The REDI3x3 research project has completed most of its research at a time when unemployment, poverty and inequality is intense. With growth at just 0.5%, government needs to become more innovative in fixing the social policies that hamper progress. It should draw on all the research evidence to find ways to transform the structure of the economy without inhibiting growth. Addressing education, low labour intensity, the informal sector and the spatial legacies of apartheid can make a real difference.

Are internal migrants more likely to be unemployed than locally born residents?

Susan Ziehl, Cape Town on 11 October 2016
Reads 2,696

This article compares the labour-market status of migrants and locally born residents. The focus is on migration into Cape Town and the Western Cape from elsewhere in South Africa. Survey and census data show that migrants were more likely to be unemployed than residents in 2001 and 2011. However, in 2011 migrants were also more likely to be employed and to be economically active (working or wishing to work) than locally born residents. They are also more likely to be self-employed than non-migrants.

Do low-paid workers’ wage increases raise unemployment – and is this relevant for the minimum wage debate?

Dieter von Fintel, University of Stellenbosch on 30 March 2016
Reads 6,250

Increasing the wages of workers in the bottom half of the wage distribution contributes less to regional unemployment than increasing the wages of better-paid workers.

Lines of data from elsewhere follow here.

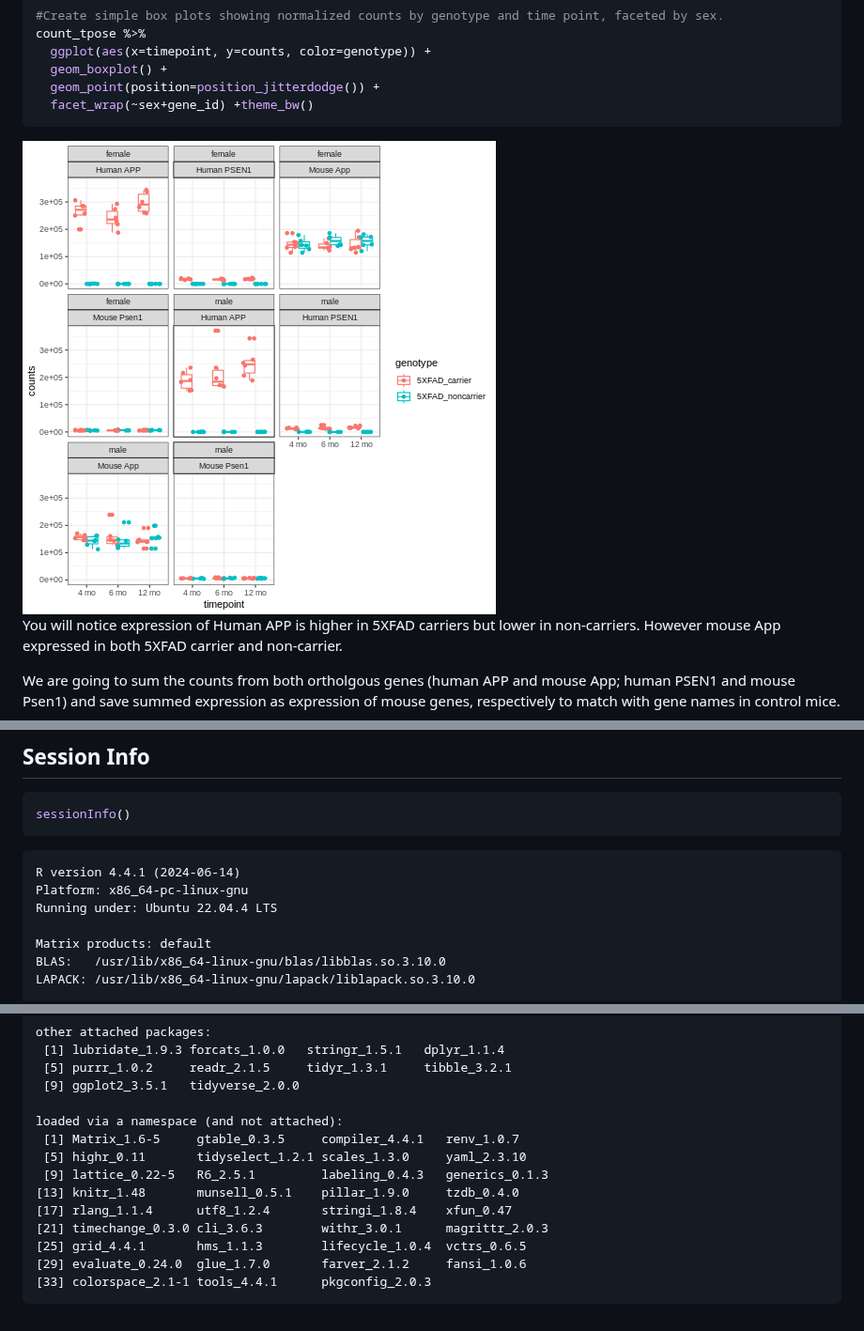
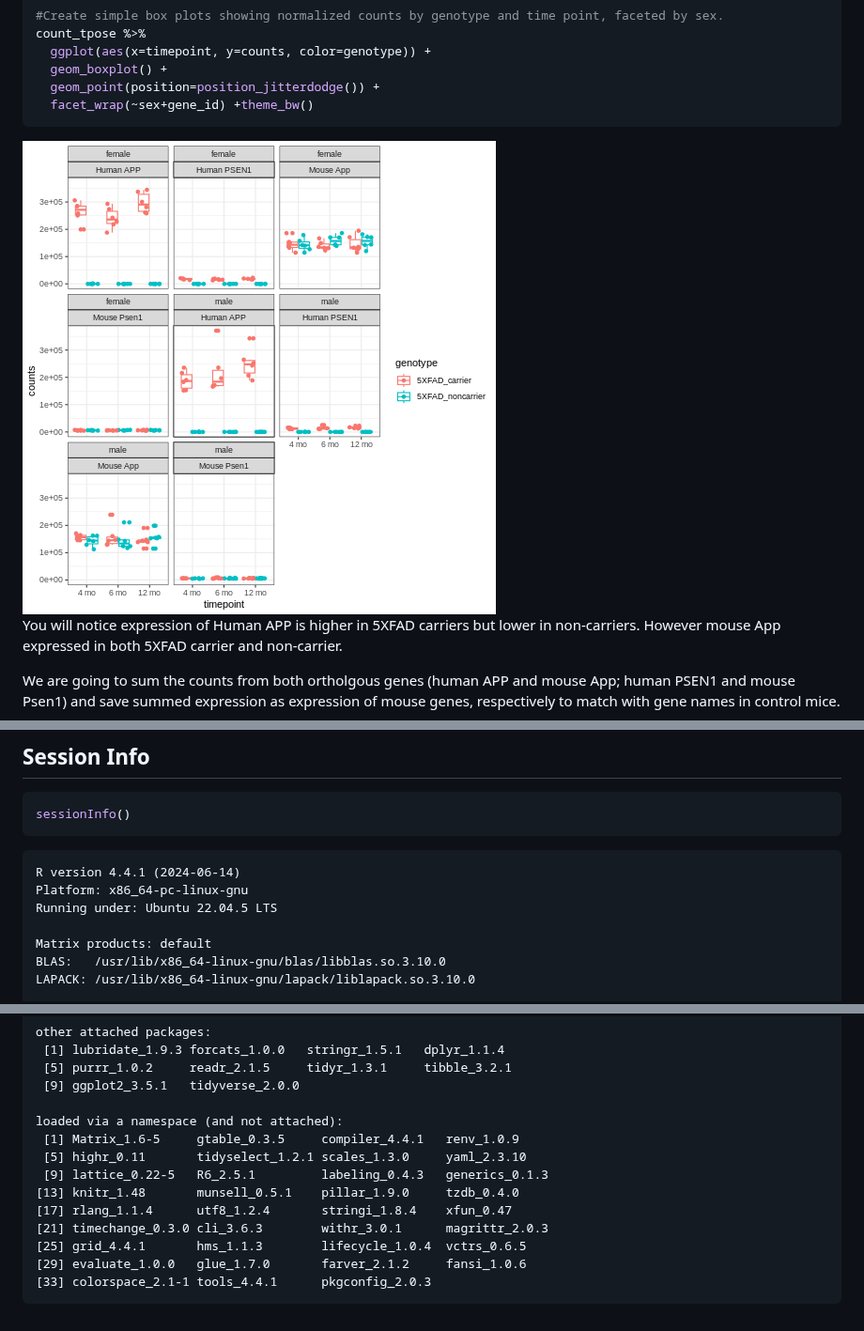
Before and after one commit to smcclatchy/omicstranslationAD_AAIC, a Markdown page: differential-expression-analysis.md, 3 parts joined by grey strips. Shown at 94% size. Rendered like a GitHub page; pictures changed too: fig/differential-expression-analysis-rendered-unnamed-chunk-16-1.png.

````diff
--- a/differential-expression-analysis.md
+++ b/differential-expression-analysis.md
@@ -942,7 +942,7 @@ sessionInfo()
 ``` output
 R version 4.4.1 (2024-06-14)
 Platform: x86_64-pc-linux-gnu
-Running under: Ubuntu 22.04.4 LTS
+Running under: Ubuntu 22.04.5 LTS
 
 Matrix products: default
 BLAS:   /usr/lib/x86_64-linux-gnu/blas/libblas.so.3.10.0
@@ -966,13 +966,13 @@ other attached packages:
  [9] ggplot2_3.5.1   tidyverse_2.0.0
 
 loaded via a namespace (and not attached):
- [1] Matrix_1.6-5     gtable_0.3.5     compiler_4.4.1   renv_1.0.7
+ [1] Matrix_1.6-5     gtable_0.3.5     compiler_4.4.1   renv_1.0.9
  [5] highr_0.11       tidyselect_1.2.1 scales_1.3.0     yaml_2.3.10
  [9] lattice_0.22-5   R6_2.5.1         labeling_0.4.3   generics_0.1.3
 [13] knitr_1.48       munsell_0.5.1    pillar_1.9.0     tzdb_0.4.0
 [17] rlang_1.1.4      utf8_1.2.4       stringi_1.8.4    xfun_0.47
 [21] timechange_0.3.0 cli_3.6.3        withr_3.0.1      magrittr_2.0.3
 [25] grid_4.4.1       hms_1.1.3        lifecycle_1.0.4  vctrs_0.6.5
-[29] evaluate_0.24.0  glue_1.7.0       farver_2.1.2     fansi_1.0.6
+[29] evaluate_1.0.0   glue_1.7.0       farver_2.1.2     fansi_1.0.6
 [33] colorspace_2.1-1 tools_4.4.1      pkgconfig_2.0.3
 ```
````
Also changed, not shown: exploring-data-in-synapse.md (+4 -4 lines), mouse-human-alignment.md (+5 -5 lines), 1 other file.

The wages of the worst-paid – who live in regions of low union and large-firm concentration – play almost no role in unemployment. Collective bargaining arrangements appear to explain these differences. This phenomenon may soften the negative impact of a national minimum wage on employment in the short run, but might make matters worse in the longer run.

Labour and unemployment in South Africa: towards a ‘grand bargain’

Ravi Kanbur, Cornell University on 7 October 2015
Reads 5,763

The problematics of the situation in South Africa are clear: high unemployment, high inequality and low growth, combined with a lack of consensus on what to do. It might be more fruitful to think in ‘grand bargain’ terms: a package of policies that are intended to balance opposing perspectives whose differences cannot be resolved through technical debate – and to set short-term political-economic imperatives against the longer time horizon needed for policy interventions to address deep structural legacies

A foot in the door: are NGOs effective as workplace intermediaries in the youth labour market?

Veerle Dieltiens, Centre for Education Policy Development on 28 September 2015
Reads 4,408

It has been argued that properly focused workplace intermediaries can reshape the labour market to become more youth friendly. Case studies of NGO intermediaries in South Africa offer some optimism but also caution in this regard. Although the intermediaries were able to match unemployed youth to jobs, smooth the transition to work and even positively influence employers’ reticence, they are small in scale and costs are high – and they have yet to broker larger pacts to add more jobs.

Youth unemployment: can labour-market intermediaries help?

Andre Kraak, Wits School of Education on 17 September 2015
Reads 4,942

Labour-market intermediaries can make a significant contribution to the reduction of youth unemployment.They recognise that the demand for labour is not fixed. By reshaping the attributes and broader workplace skills of the young jobseeker, labour market intermediaries can help overcome employers’ reticence to employing first-time workers. Such interventions, although small in scale, may be more successful than larger public works schemes of government. The potential positive impact of such intermediaries is demonstrated with international examples.